Consider how Toad was killed. Note that the police commented that he started to stink before he was found dead. Maybe no killer entered the cell at all. Maybe some chemical killed him, possibly on the domino in the first place. Note that killing someone under lock and key with a chemical is a trick up the Joker's sleeve from way back in Batman #1. Could the Joker be attacking Doctor Hurt's interests, having investigated enough to connect the El Penitente drug operations to the villain who talked down to him in Batman, R.I.P.? Morrison has said that his plans for the Joker include "an idea I don't think has been done with him before". That increases the likelihood that one of the characters in the story already is the Joker, acting out of character. He could be fighting crime by lashing out against either the Black Glove members (the "globetrotting serial killer") or the Penitente/Pyg operations (the Domino Killer), or both of those, and he could even be Oberon Sexton, if the good-guy vibe is a ruse. It would be ironic that Sexton alluded to the Red Hood in his television interview, if he is in fact the former Red Hood.

Loose Ends

There are, of course, many other things looming in the title, including the upcoming Blackest Knight storyline. Whatever else goes on is likely to be a backdrop against which the bigger plot unfolds. There will be plenty to say about them before we see issue #7 hit the stands. The solicit for issues #8-9 says promises that while Dick is in the UK, "Meanwhile, back in Gotham City, Alfred and a recuperating Robin are at the mercy of someone both fearsome and familiar…" That could mean that the preview with Doctor Hurt holding the keys to Wayne Manor plays out very soon.

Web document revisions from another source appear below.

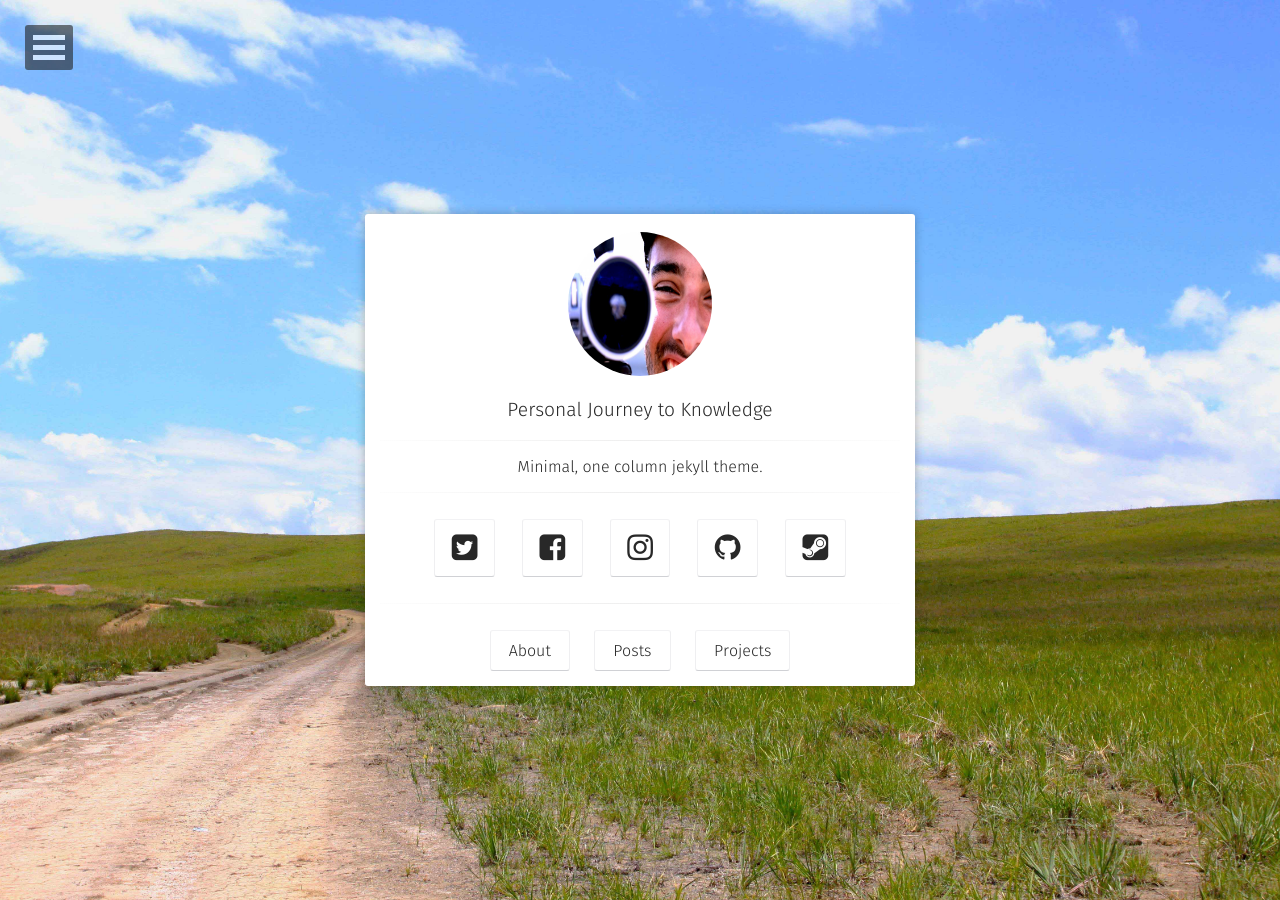
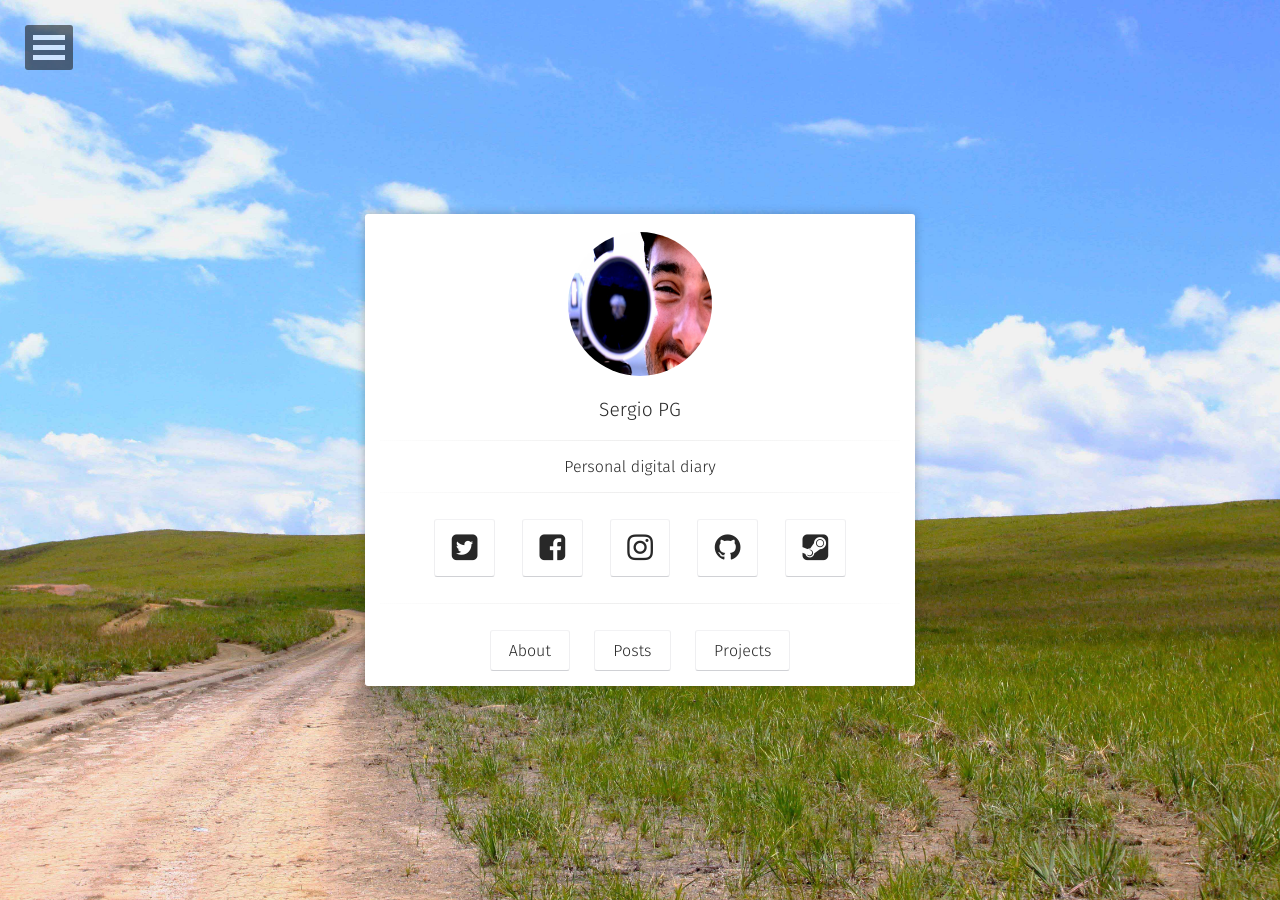
Before and after one commit to sergiopg/sergiopg.github.io, a Jekyll site: the page built from index.html, in a window 1280 px wide. Built offline with Jekyll 4.4.1, drawn with Linux system fonts in a browser that asks for light colours; some web fonts are replaced.

Commit message:
Update _config.yml

```diff
--- a/_config.yml
+++ b/_config.yml
@@ -1,7 +1,7 @@
 # Site
-title:              Personal Journey to Knowledge
-bio:                'Minimal, one column jekyll theme.'
-description:        "Moon is a minimal, one column jekyll theme for your blog."
+title:              Sergio PG
+bio:                'Personal digital diary'
+description:        "A place to show my thoughs and feelings"
 reading_time:       true
 words_per_minute:   200
 logo:               'assets/img/logo.png'
@@ -39,7 +39,7 @@ disqus_shortname:   taylantatli
 #bing-verify:
 #email:
 twitter:            sergiopeschiera
-facebook:           username
+facebook:           sergiopeschierag
 github-url:         username
 #stackoverflow:     123456/username   from a "http://stackoverflow.com/users/123456/username" link
 #linkedin:          username
```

  1. Great post as usual. I totally missed the satan burning in B&R #3 with the bats. :D nicely noticed!

    I really do believe Oberon Sexton is the Joker instead of Pierce, 2 main reasons:
    1) This serie is suppose to be noob friendly, tho that doesn't mean Pierce couldn't be explained thru dialogue easily, i just find a more casual friendly choice i guess hehe.

    2) Oberon Sexton on the tv interview refers that there has been more than 1 Red Hood... How on earth does he know theres more than 1? honestly. >_> Also we can take it to the extreme and think about the whole "red and black" theme. Where once Red Hood Joker was the evil man, now he's the "Black Hood" novice crime detective. =p It could be a funny twist since the only good Joker i can recall are Jokester from another universe and funnily enough Batman: Brave and Bold tv show had Jokester as the heroic Red Hood. Yeah yeah im going way too off topic now, sorry! :(

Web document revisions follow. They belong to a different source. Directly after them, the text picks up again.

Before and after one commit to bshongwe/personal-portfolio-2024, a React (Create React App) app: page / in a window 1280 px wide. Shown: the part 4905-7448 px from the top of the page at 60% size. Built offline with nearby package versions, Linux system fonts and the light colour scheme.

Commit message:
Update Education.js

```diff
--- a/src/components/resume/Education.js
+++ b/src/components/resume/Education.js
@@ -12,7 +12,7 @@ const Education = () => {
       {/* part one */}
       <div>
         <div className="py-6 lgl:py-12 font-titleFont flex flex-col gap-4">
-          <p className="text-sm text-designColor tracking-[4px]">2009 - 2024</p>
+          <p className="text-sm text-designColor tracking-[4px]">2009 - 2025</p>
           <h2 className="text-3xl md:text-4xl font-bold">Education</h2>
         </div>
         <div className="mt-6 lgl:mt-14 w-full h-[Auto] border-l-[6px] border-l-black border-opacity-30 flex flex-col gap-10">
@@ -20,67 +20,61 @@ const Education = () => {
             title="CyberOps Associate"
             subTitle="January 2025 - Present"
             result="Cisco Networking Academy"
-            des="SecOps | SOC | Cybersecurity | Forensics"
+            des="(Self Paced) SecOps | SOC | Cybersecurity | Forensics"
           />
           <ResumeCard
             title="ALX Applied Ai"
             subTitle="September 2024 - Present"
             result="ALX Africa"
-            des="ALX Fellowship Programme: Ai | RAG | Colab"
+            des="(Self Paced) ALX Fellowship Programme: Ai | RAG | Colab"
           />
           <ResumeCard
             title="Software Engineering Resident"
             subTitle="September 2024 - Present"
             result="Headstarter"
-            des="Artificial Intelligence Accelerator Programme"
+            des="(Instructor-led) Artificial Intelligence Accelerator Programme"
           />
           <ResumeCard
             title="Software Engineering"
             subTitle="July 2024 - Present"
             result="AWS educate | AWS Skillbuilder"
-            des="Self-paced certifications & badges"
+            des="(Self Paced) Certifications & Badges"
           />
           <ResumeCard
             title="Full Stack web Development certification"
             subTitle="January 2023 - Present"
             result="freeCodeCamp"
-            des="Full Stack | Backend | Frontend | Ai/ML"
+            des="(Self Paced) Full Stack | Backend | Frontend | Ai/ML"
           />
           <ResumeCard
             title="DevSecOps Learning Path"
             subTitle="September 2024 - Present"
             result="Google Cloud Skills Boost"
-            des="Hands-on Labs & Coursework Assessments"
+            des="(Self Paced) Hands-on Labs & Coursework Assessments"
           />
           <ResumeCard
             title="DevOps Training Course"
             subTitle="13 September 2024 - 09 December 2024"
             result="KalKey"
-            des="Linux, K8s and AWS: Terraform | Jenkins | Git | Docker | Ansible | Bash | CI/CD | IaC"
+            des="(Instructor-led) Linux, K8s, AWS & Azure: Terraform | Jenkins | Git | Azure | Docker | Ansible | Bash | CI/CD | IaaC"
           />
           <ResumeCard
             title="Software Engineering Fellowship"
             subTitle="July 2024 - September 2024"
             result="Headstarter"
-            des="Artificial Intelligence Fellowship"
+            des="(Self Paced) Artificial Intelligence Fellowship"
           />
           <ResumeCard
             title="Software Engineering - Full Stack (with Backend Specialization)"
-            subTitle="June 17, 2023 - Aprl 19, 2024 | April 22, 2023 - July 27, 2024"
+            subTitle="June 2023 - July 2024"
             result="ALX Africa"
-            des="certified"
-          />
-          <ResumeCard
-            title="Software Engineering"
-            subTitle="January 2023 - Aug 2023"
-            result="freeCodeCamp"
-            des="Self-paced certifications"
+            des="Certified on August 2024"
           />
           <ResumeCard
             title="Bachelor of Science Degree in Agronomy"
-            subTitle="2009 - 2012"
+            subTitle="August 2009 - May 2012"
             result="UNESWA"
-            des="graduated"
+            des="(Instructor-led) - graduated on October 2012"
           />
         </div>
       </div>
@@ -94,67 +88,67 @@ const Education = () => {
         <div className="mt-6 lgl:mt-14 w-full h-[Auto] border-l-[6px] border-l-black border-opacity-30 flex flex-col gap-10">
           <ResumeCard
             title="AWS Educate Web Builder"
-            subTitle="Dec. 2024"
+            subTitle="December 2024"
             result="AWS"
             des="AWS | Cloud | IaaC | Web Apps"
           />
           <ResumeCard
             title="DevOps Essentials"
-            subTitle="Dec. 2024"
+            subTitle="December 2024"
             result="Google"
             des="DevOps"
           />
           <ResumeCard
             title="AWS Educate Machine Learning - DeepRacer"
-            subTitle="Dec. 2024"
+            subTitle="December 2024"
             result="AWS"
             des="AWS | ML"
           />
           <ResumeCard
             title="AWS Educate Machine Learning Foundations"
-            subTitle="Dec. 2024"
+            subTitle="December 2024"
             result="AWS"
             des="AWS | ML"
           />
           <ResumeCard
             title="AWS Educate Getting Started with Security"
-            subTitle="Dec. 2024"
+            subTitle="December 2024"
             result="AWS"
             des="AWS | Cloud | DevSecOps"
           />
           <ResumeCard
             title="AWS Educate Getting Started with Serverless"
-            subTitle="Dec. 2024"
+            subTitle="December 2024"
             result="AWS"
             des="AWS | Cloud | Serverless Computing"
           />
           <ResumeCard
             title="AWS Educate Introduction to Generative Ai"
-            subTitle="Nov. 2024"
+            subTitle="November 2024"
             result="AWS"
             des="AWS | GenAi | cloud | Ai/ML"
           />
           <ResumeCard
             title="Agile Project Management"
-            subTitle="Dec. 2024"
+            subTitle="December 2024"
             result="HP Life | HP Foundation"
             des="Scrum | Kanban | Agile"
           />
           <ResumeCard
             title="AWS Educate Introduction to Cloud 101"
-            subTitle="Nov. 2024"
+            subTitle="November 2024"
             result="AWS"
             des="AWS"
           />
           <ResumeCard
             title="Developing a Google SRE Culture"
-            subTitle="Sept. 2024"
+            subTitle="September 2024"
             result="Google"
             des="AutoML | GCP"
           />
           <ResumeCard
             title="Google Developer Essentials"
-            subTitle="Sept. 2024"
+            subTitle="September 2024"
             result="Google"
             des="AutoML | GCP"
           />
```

    I doubt Talia has anything to do with these kills. She doesn't strike me as this silent ninja type, more like leading her own group and just slaughtering everything brutally. :D

    Oh well just 2 weeks for Blackest Night #6 and we get something new and juicy answered regarding what Bruce's tether connection and Nekron saying "Bruce Wayne" have anything to mean in the bigger picture.

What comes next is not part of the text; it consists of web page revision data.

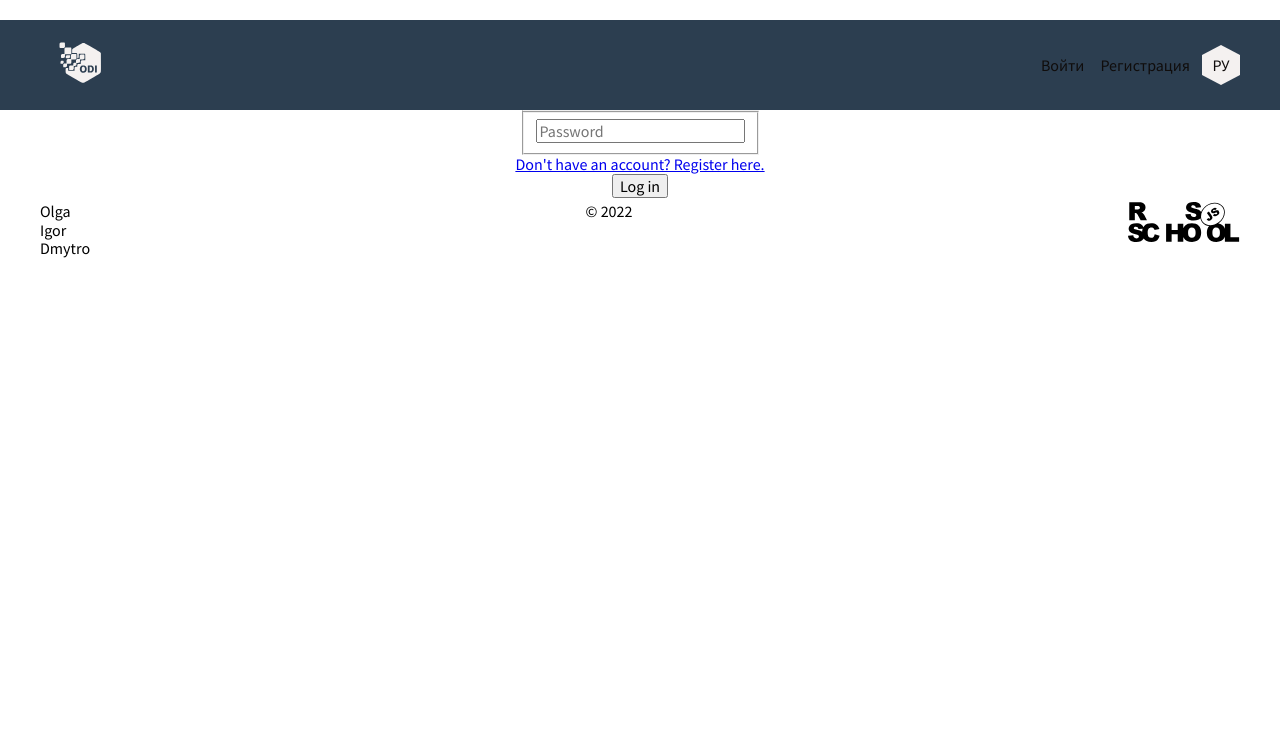
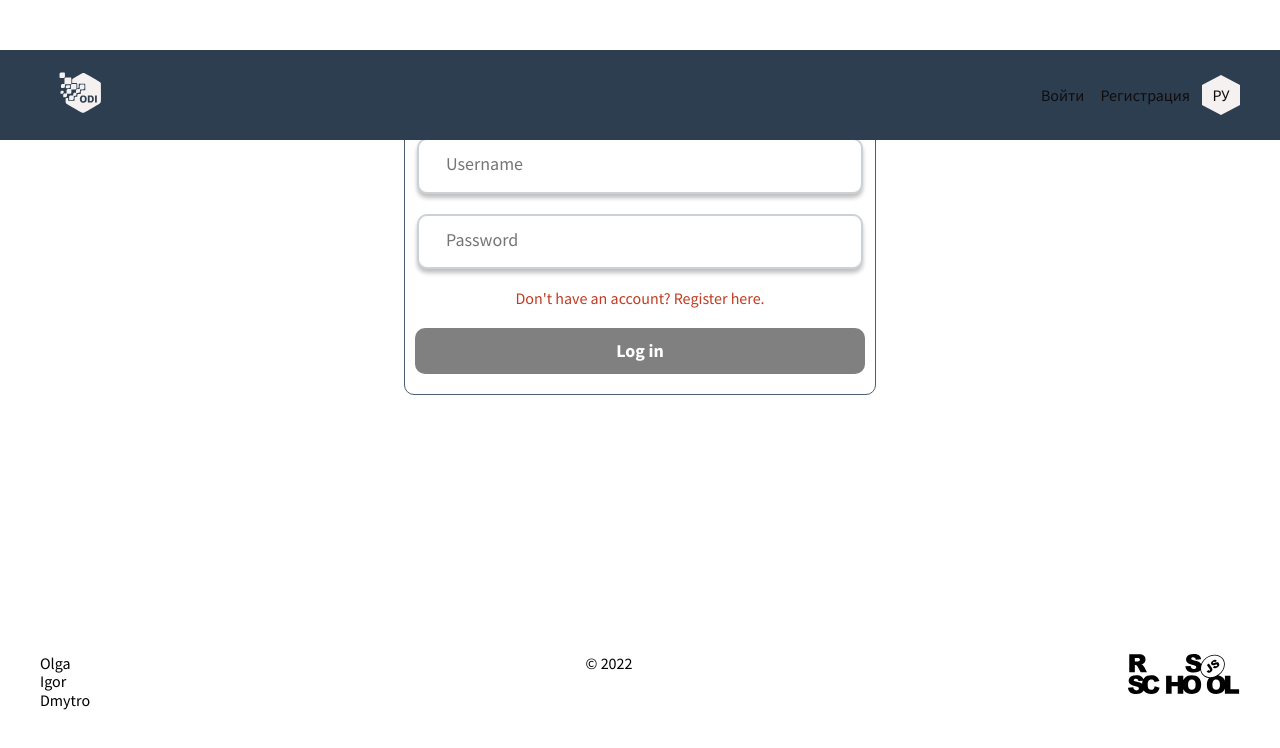
Before and after one commit to DStukalo/ODI-project, a React (Create React App) app in the folder odi-project/: page /authorization/login in a window 1280 px wide. Shown: the top 748 px of the page. Built offline with nearby package versions, Linux system fonts and the light colour scheme.

Commit message:
fix: update styles for component Login

```diff
--- a/odi-project/src/components/Login/Login.module.scss
+++ b/odi-project/src/components/Login/Login.module.scss
@@ -1,6 +1,79 @@
-.form_login {
+.login {
   display: flex;
   flex-direction: column;
   align-items: center;
-  justify-content: center;
+  margin-top: 50px;
+  // justify-content: center;
+  height: 75vh;
 }
+.form_login {
+  border-radius: 10px;
+  border: 1px solid var(--color-background-primary-grey-a2);
+  margin: 0 auto;
+  max-width: 450px;
+  padding: 20px 10px;
+  width: 100%;
+}
+
+.form_input {
+  border: 0px;
+  font-size: 20px;
+  border-radius: 10px;
+  font-size: 18px;
+  line-height: 1.3;
+  padding: 5px 15px;
+  letter-spacing: inherit;
+  box-sizing: content-box;
+  background: none;
+  height: 1.4375em;
+  margin: 0px;
+  display: block;
+  min-width: 0px;
+  width: 100%;
+}
+
+.form_input:focus {
+  outline: 0px;
+}
+
+.form_input:focus::-webkit-input-placeholder {
+  color: transparent;
+}
+
+.form_fieldset {
+  border: 2px solid rgba(0,26,51,.2);
+  border-radius: 10px;
+  box-shadow: 0 4px 4px rgb(0 0 0 / 25%);
+  margin-bottom: 20px;
+}
+
+.form_fieldset:focus {
+  border-color: blue;
+}
+
+.form_button {
+  background-color: var(--color-disabled);
+  border-radius: inherit;
+  border: none;
+  box-sizing: border-box;
+  color: #fff;
+  display: block;
+  font-size: 18px;
+  font-weight: 700;
+  height: auto;
+  padding: 13px;
+  transition: .3s;
+  width: 100%;
+  margin-top: 20px;
+  cursor: pointer;
+}
+.form_button:hover {
+  background-color: var(--color-background-primary-grey-a2);
+}
+
+.form_link {
+  display: block;
+  text-decoration: none;
+  text-align: center;
+  color: var(--color-primary-orange-a1);
+}
```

  2. What are ur thoughts on the return of Bruce Wayne and the Black lantern "bruce wayne" from blackest night 5?

  3. while i am really looking forward to the return on doctor hurt, i really want to know who the domino killer is and what his motives and connection to everything is, i wonder how long morrison will stay on batman and robin, probably now at least 18-24 months i think, or if he would do 12 issues and just take over the batman regular book but who knows

  4. I do really like the idea of the Joker working against the Black Glove now, having felt out the guy in RIP and now being missing for a while. He's got a very legitimate stake in keeping Gotham the way it's been and not letting a new big heavy step in and dispose of Batman, his eternal plaything. I can even see the Joker holding off the Black Glove, but refusing to engage Dick, knowing he's not the Bat he wants to tussle with.

  5. Drazar -- thanks! The Red Hood point is intriguing. The uncertainty surrounding this, as with many other things, is that we can presume that Morrison is drawing on past continuity, but we don't know what facts he's keeping and which he is altering. In my notion of past continuity, there was a gang that put a Red Hood on recruits so that they would draw the most attention, and the Joker happened into that situation on the night of his origin. But is that Morrison's account? And would the public know that the previous Red Hood(s) and the Jason Todd Red Hood were different?

    That may indeed be a clue (like the one in which the Lump gave himself away as a false Alfred, by knowing something that Alfred didn't). But it's hard to be sure. The similarity to the Lump-Alfred case is suggestive, given that we see how this sort of a reveal is Morrison's style. On the other hand, the world of the story may have included media accounts of the various Red Hoods that gave Oberon Sexton the information. Very intriguing!

  6. Noah -- a Blackest Knight post is due in short order. I guess that the BL Bruce Wayne seen in BN #5 was probably mute due to Bruce's spirit being absent from the universe (because it's in the past). But since the BLs animate the dead body and insert their own personality, the body was still able to rise.

  7. John, the strange thing is that the Domino Killer isn't really a fact of the stories so far, just the solicits. We can probably take it as a given that whoever killed Mr. Toad is the Domino Killer. We have so few facts, though -- were the dominos planted right before Batman showed up in each case, or had they been with Toad, Pyg, and Santos the whole time? In the latter case, there isn't even much mystery. Since they are all probably working for El Penitente, dominos may just be something he hands out as calling cards. But the fact that Batman is finding them in numerical sequence would seem to mean something about fate or some grand plan.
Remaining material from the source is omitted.